▶ Action item
Which lines below contain "welcome"? Pull them out.
[Source material]
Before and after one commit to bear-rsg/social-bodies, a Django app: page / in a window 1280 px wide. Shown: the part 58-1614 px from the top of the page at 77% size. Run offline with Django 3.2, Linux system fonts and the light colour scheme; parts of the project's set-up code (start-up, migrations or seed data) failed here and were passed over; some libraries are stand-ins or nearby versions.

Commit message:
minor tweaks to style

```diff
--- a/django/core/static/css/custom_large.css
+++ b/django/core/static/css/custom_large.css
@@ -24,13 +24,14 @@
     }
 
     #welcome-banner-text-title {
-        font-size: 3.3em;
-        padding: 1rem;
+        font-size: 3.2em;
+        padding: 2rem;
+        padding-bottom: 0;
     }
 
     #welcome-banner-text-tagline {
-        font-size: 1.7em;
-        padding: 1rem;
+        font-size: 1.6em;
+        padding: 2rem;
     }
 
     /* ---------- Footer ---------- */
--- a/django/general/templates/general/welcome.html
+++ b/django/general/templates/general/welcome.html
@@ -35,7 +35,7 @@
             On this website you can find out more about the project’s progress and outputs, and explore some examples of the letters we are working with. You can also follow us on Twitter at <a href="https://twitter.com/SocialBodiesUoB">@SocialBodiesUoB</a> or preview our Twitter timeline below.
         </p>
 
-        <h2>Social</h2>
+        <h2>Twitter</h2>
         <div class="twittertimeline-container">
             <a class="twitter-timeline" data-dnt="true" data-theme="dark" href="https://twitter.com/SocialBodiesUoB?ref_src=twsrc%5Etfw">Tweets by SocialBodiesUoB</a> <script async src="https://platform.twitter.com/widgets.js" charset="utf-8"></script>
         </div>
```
[/Source material]
▶ Response below
     #welcome-banner-text-title {
     #welcome-banner-text-tagline {
--- a/django/general/templates/general/welcome.html
+++ b/django/general/templates/general/welcome.html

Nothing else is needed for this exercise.